I just wonder if there is anything wrong with leaving the Arduino pin hanging open like that? I know that unused pins are left hanging open by definition, but in this case, the sketch would/could be attempting to send pwm signals to this pin, which would now be open.

Thanks for your thoughts.

PS - “Why don’t you just test it?” you are asking. Well, I’d have to re-breadboard it with parts that are being installed in the actual project. So, my first test will be when I fire up the actual project.

Thanks for asking… :smiley:

No it should be okay.

It would be even better if you would swap around the resistor:
Arduino pin - switch - 10k resistor to ground - 220R resistor in series - MOSFET gate.
In your current situation, you have a voltage divider, so the voltage on the gate will be slightly lower than 5V. Not a lot, but still, it's best practice to swap them if you can.

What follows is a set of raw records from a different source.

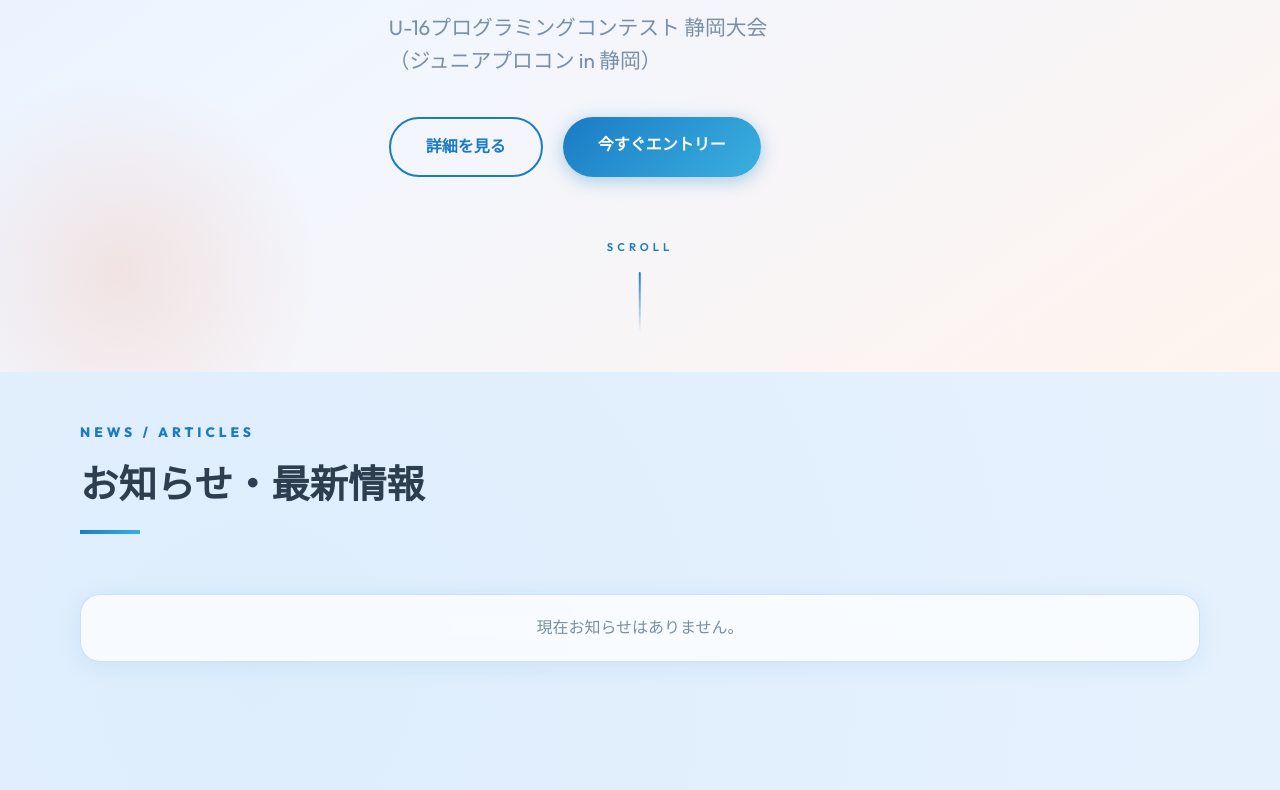
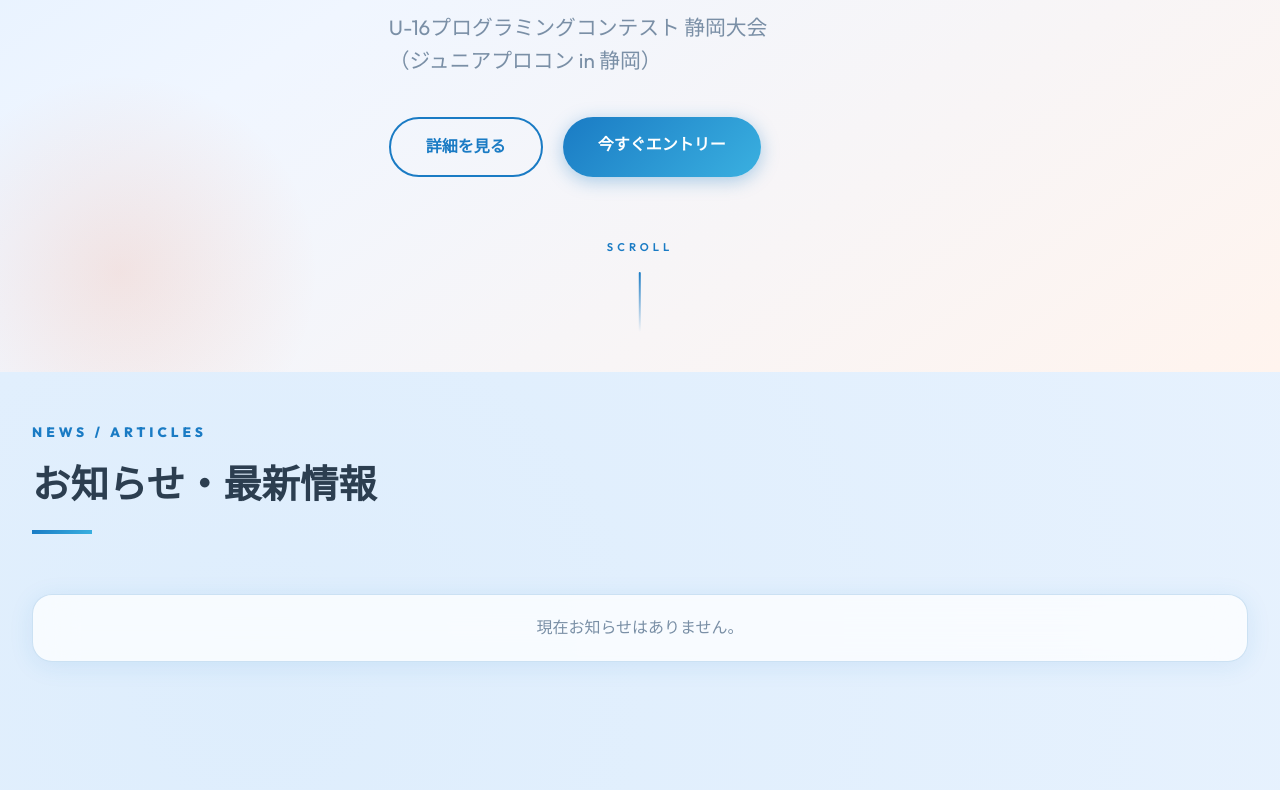
Before and after one commit to 1-o-3/u16-procon, a website: page index.html in a window 1280 px wide. Shown: the part 428-1218 px from the top of the page. Drawn offline with Linux system fonts and the light colour scheme; no server answers.

Commit message:
style: increase container max-width to 1440px for wider layout

```diff
--- a/style.css
+++ b/style.css
@@ -50,7 +50,7 @@ body {
 }
 
 .container {
-    max-width: 1200px;
+    max-width: 1440px;
     margin: 0 auto;
     padding: 0 40px;
 }
@@ -578,7 +578,7 @@ select, select option, option {
 .delay-3 { animation-delay: 0.6s; }
 
 /* Responsive */
-@media (max-width: 1200px) {
+@media (max-width: 1440px) {
     .container { max-width: 100%; padding: 0 32px; }
 }
 
```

Pieter

Pieter -

That never even occurred to me, and I see what you mean. Thank you for the tip and your quick response - that's what I'll do.

Maybe it'll be good to also try having a 'momentary' push-button switch, that the arduino is able to monitor (on one of its analog pins)..... so when the user depresses this momentary switch, the arduino can then disable the output that drives the buzzer. In this way, the user doesn't have to keep manually flipping the switch back to some default position.

04d410c2fd6aedac21e5ad286fb551febd20e9a6.png

Southpark:
Maybe it’ll be good to also try having a ‘momentary’ push-button switch, that the arduino is able to monitor (on one of its analog pins)…

Why on an Analog pin? I would think it better to use a Digital input, with an internal Pull-up. After all, a Pushbutton is a digital action.

ReverseEMF:
Why on an Analog pin? I would think it better to use a Digital input, with an internal Pull-up. After all, a Pushbutton is a digital action.

I should have written any pin that can be used with a feature that is able to detect an event.... like a change in voltage, which (when detected) runs the code to turn off the buzzer. External interrupts etc.